One expects it to be the big things that cause a person to lose one’s temper or control. Not so! It is the little things that do it, almost every time!
What are the main causes of friction between people? Morality, ethics, health, money, politics, religion, respect . . . There are too many to name. It is a fact of life that no two people are exactly the same – which makes it doubtful that any two people will have exactly the same values attached to friction-elements or BPRs (a.k.a. Blood pressure rev’ers).
In the general course of life, we focus a lot of attention on the biggest BPRs as they are the most obvious and recognisable. The things we feel the strongest about are also the things we are most up front about – at least, I am. When you talk to / have a conversation with someone, odds are that you will let the other person know, one way or another, about your big BPRs. There is, of course, no guarantee that the other person will pick up on it, but you will put it out there and feel more in control. That’s the key. Control. You are ready, prepared to handle whatever happens next. Odds are that the big BPRs will be avoided, unless the other person feels more or less the same way.
It is easy to forget the small BPRs because those are the ones we manage, right? Think again my friend!

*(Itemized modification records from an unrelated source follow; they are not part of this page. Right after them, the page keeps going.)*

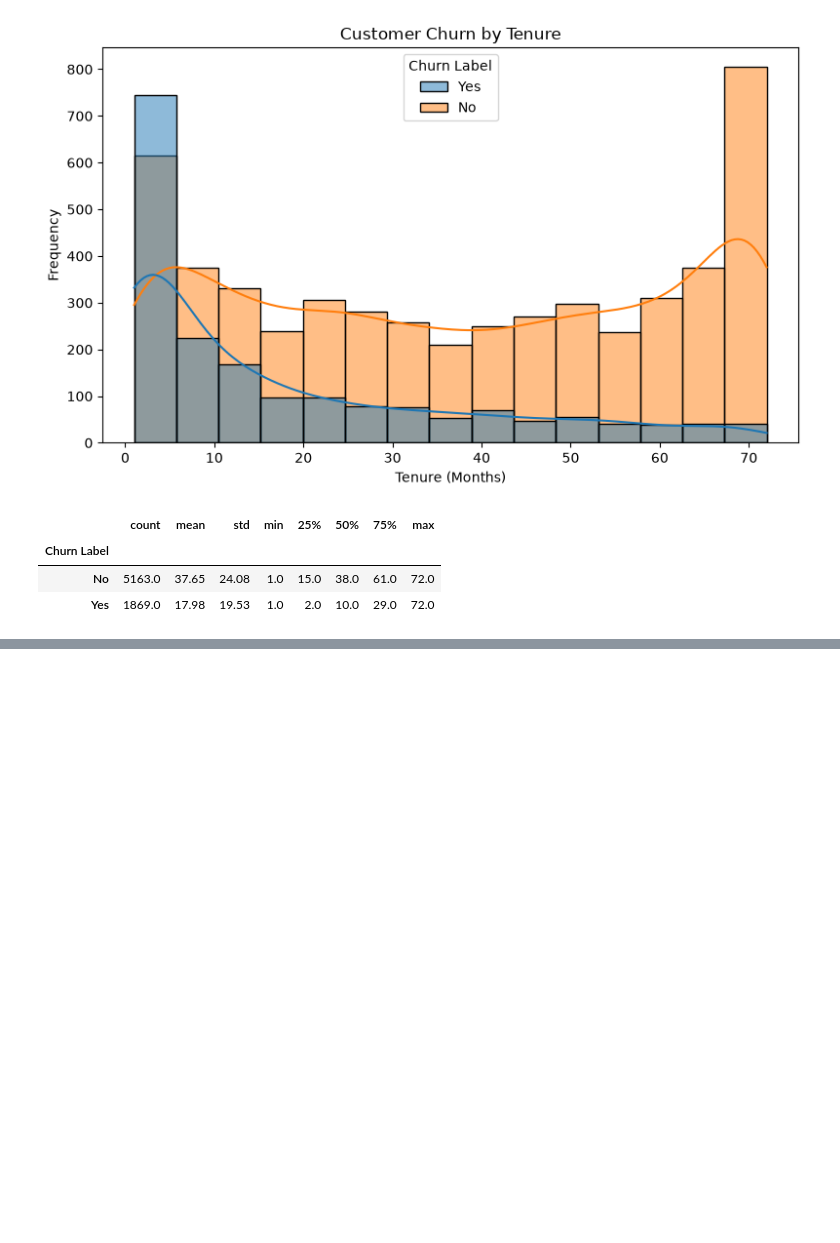
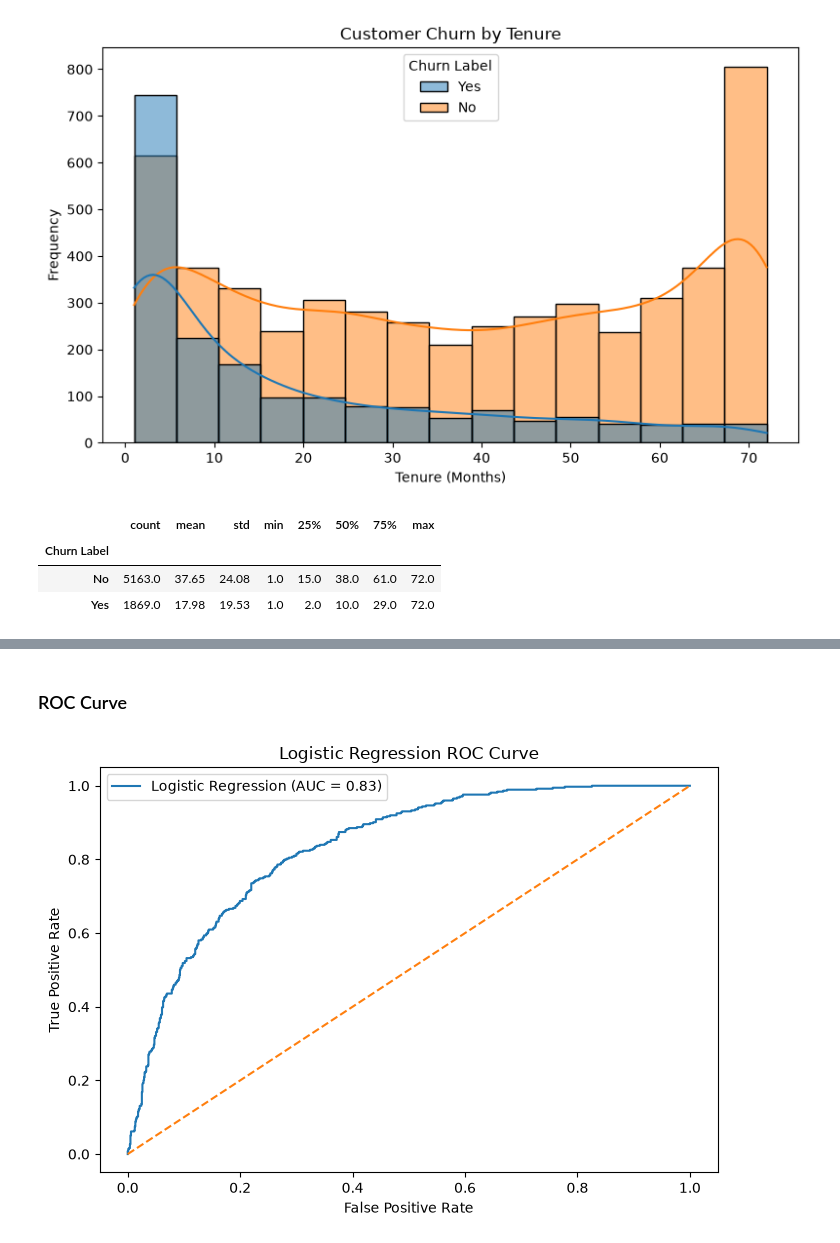
Before and after one commit to Fabio-Gedra/customer-churn-prediction, a Jupyter notebook: notebooks/churn_analysis.ipynb, the cells around one changed output, grey strips where cells are left out. Drawn from its saved outputs; the diff is of its cells as text; code cells hidden in the pictures; blank space fills up the shorter version.

```diff
--- a/notebooks/churn_analysis.ipynb
+++ b/notebooks/churn_analysis.ipynb
@@ -311,0 +610,30 @@ df.groupby("Churn Label")["Tenure Months"].describe().round(2)
+# %% [markdown]
+### ROC Curve
+# %%
+fpr, tpr, thresholds = roc_curve(y_test, y_prob_lr)
+
+plt.figure(figsize=(7,5))
+
+plt.plot(
+    fpr,
+    tpr,
+    label=f"Logistic Regression (AUC = {roc_auc_score(y_test, y_prob_lr):.2f})"
+)
+
+plt.plot(
+    [0, 1],
+    [0, 1],
+    linestyle="--"
+)
+
+plt.xlabel("False Positive Rate")
+plt.ylabel("True Positive Rate")
+
+plt.title("Logistic Regression ROC Curve")
+
+plt.legend()
+
+plt.tight_layout()
+plt.show()
+# %% [output]
+[figure, added]
```
Also changed, not shown: parts of 43 cells of this notebook, 6 other files.
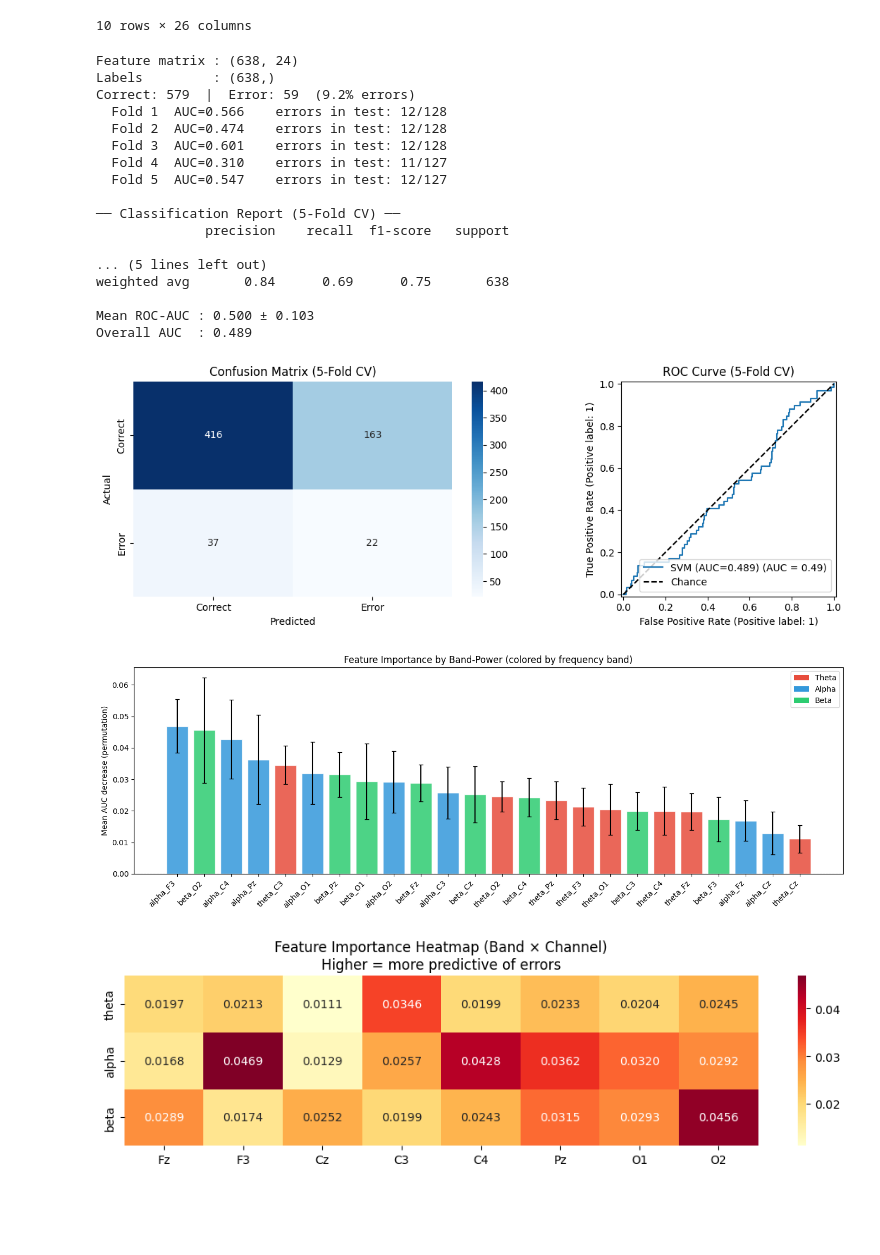
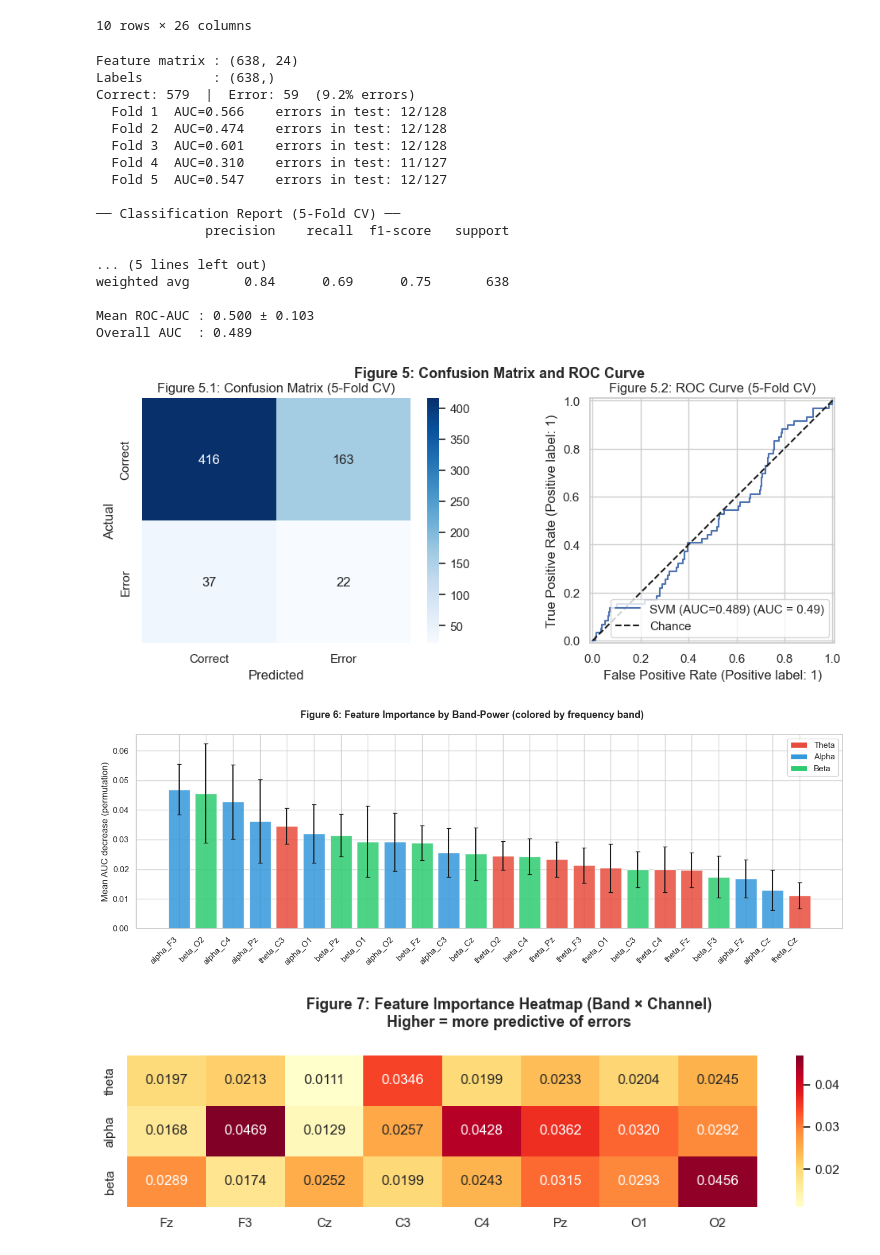
Before and after one commit to earanda4/COGS-189-Error-Prediction, a Jupyter notebook: eda.ipynb, the cells around one changed output. Drawn from its saved outputs; the diff is of its cells as text; code cells hidden in the pictures; blank space fills up the shorter version.

```diff
--- a/eda.ipynb
+++ b/eda.ipynb
@@ -25,16 +26,19 @@ Note: you may need to restart the kernel to use updated packages.
 import numpy as np
 import os
 from scipy import signal
-import matplotlib.pyplot as plt
-from scipy.signal import butter, sosfiltfilt, iirnotch, filtfilt, welch
+from scipy.signal import  welch,butter, sosfiltfilt,detrend
 import pandas as pd
 from sklearn.svm import SVC
 from sklearn.preprocessing import StandardScaler
 from sklearn.model_selection import StratifiedKFold
 from sklearn.metrics import (classification_report, roc_auc_score, confusion_matrix, RocCurveDisplay)
 from sklearn.inspection import permutation_importance
+
 import matplotlib.pyplot as plt
+import matplotlib.gridspec as gridspec
+
 import seaborn as sns
+sns.set_theme(style='whitegrid')
 # %%
 # DOWNLOAD shared google drive into your local device
 # Find the folder in your Library/Finder and click copy or copy path
@@ -159,7 +146,7 @@ cor_idx = np.where(y_all == 0)[0]
 # %%
 # baseline correction for 3D EEG data
 # takes value and subtracts it by the mean of all X values, to normalize it around 0
-FS = 250.0       # Hz
+FS = 250 # Hz from flanker
 dt = 1000. / FS  # ms
 sdt = int(round(dt))
 epoch_start_ms = -500
@@ -171,6 +158,10 @@ baseline_end_ms = -400
 bl_s  = np.round((baseline_start_ms - epoch_start_ms) / sdt).astype(int)
 bl_e  = np.round((baseline_end_ms   - epoch_start_ms) / sdt).astype(int)
 
+channel_names = ['Fz','F3','Cz','C3','C4','Pz','O1','O2']
+times_ms = np.linspace(epoch_start_ms, epoch_end_ms, X_all.shape[2])
+
+
 # Baseline correction
 X_bl = X_all.copy()
 for i in range(X_bl.shape[0]):
@@ -458,5 +511,5 @@ plt.show()
 # %%
-CHANNEL_NAMES = ["Fz", "F3", "Cz", "C3", "C4", "Pz", "O1", "O2"]
+# Feature extraction for Classifier
 BANDS = {
     "theta": (4, 7),
     "alpha": (8, 12),
@@ -481,7 +534,7 @@ def bandpower_1d(x, fs, band, nperseg=None):
 
     return float(np.trapz(selected_psd, selected_freqs))
 
-def extract_bandpower_features(trials, labels, fs=FS, channel_names=CHANNEL_NAMES, bands=BANDS):
+def extract_bandpower_features(trials, labels, fs=FS, channel_names=channel_names, bands=BANDS):
     rows = []
     for trial_idx in range(trials.shape[0]):
         row = {
@@ -528,6 +581,7 @@ display(feature_table_df.head(10))
 | 9 | 9 | error | 14.090009 | 6.048617 | 12.828217 | 21.346808 | 9.019024 | 10.237593 | 5.139123 | 0.249378 | ... |
 10 rows × 26 columns
 # %%
+# Machine Learning and Evaluations
 
 # 1. PREPARE FEATURE MATRIX FROM YOUR EXISTING feature_table_df
 
@@ -598,15 +652,15 @@ sns.heatmap(cm, annot=True, fmt='d', cmap='Blues', ax=axes[0],
             yticklabels=['Correct','Error'])
 axes[0].set_xlabel('Predicted')
 axes[0].set_ylabel('Actual')
-axes[0].set_title('Confusion Matrix (5-Fold CV)')
+axes[0].set_title('Figure 5.1: Confusion Matrix (5-Fold CV)')
 
 # ROC Curve
 RocCurveDisplay.from_predictions(all_true, all_probs, ax=axes[1],
                                   name=f"SVM (AUC={roc_auc_score(all_true, all_probs):.3f})")
 axes[1].plot([0,1],[0,1],'k--', label='Chance')
-axes[1].set_title('ROC Curve (5-Fold CV)')
+axes[1].set_title('Figure 5.2: ROC Curve (5-Fold CV)')
 axes[1].legend()
-plt.tight_layout()
+plt.suptitle('Figure 5: Confusion Matrix and ROC Curve', fontsize=13,fontweight='bold')
 plt.show()
 
 # 5. FEATURE IMPORTANCE
@@ -653,7 +707,7 @@ bars = plt.bar(range(len(sorted_names)), sorted_means,
 
 plt.xticks(range(len(sorted_names)), sorted_names, rotation=45, ha='right')
 plt.ylabel('Mean AUC decrease (permutation)')
-plt.title('Feature Importance by Band-Power (colored by frequency band)')
+plt.suptitle('Figure 6: Feature Importance by Band-Power (colored by frequency band)', fontweight='bold', fontsize='13')
 plt.axhline(0, color='gray', linewidth=0.8, linestyle='--')
 
 # Legend
@@ -681,39 +735,39 @@ for i, col in enumerate(feature_cols):
 plt.figure(figsize=(10, 3))
 sns.heatmap(imp_grid, annot=True, fmt='.4f', cmap='YlOrRd',
             xticklabels=CHANNEL_NAMES, yticklabels=BAND_NAMES)
-plt.title('Feature Importance Heatmap (Band × Channel)\nHigher = more predictive of errors')
+plt.suptitle('Figure 7: Feature Importance Heatmap (Band × Channel)\nHigher = more predictive of errors', fontweight='bold', fontsize=13)
 plt.tight_layout()
 plt.show()
 
 # 8. TOP FEATURES SUMMARY
 
 print("\nTop 10 most predictive features:")
 print(f"{'Rank':<5} {'Feature':<20} {'Importance':>12}  {'±Std':>10}")
 print("─" * 52)
 for rank, idx in enumerate(sorted_idx[:10], 1):
     print(f"{rank:<5} {feature_cols[idx]:<20} "
           f"{imp_mean[idx]:>12.4f}  {imp_std[idx]:>10.4f}")
 # %% [output]
 Feature matrix : (638, 24)
 Labels         : (638,)
 Correct: 579  |  Error: 59  (9.2% errors)
   Fold 1  AUC=0.566    errors in test: 12/128
   Fold 2  AUC=0.474    errors in test: 12/128
   Fold 3  AUC=0.601    errors in test: 12/128
   Fold 4  AUC=0.310    errors in test: 11/127
   Fold 5  AUC=0.547    errors in test: 12/127
 
 ── Classification Report (5-Fold CV) ──
               precision    recall  f1-score   support
 
 ... (5 lines left out)
 weighted avg       0.84      0.69      0.75       638
 
 Mean ROC-AUC : 0.500 ± 0.103
 Overall AUC  : 0.489
-[figure, old version]
+[figure, new version]
-[figure, old version]
+[figure, new version]
-[figure, old version]
+[figure, new version]
 Top 10 most predictive features:
 Rank  Feature                Importance        ±Std
 ────────────────────────────────────────────────────
```
Also changed, not shown: parts of 10 cells of this notebook.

The small ones manage us, especially if we don’t pay attention to them. After all, they are only little irritating things that happen on a regular basis, most often when you live or work with other people. So what do we do? We flap an imaginary hand at an imaginary “fly”, silence our objections by ignoring them, all for the sake of working in harmony or to live in peace. Small BPRs remind me of creeper plants. When left to grow unchecked it can become a big, wild, ugly mess.
Now I want to refer to the small BPRs as creepers. And I want to try to manage them before they take over. My new approach, albeit theoretically, to anger management is this:
- Accept – I am different. I can’t be like anybody else. Everybody can’t be like me and it really is not fair to expect them to be.
- Take control – identify and recognise those creepers.
- Speak up – put the small BPRs out there, let people know that there is a problem. It doesn’t have to turn into a debate or argument, just a tactfully worded statement of fact.
- Maintain control – remember the real value you placed on a specific creeper and decide if it is worth it to get worked up about it.
Edited. Originally published: 07.11.2010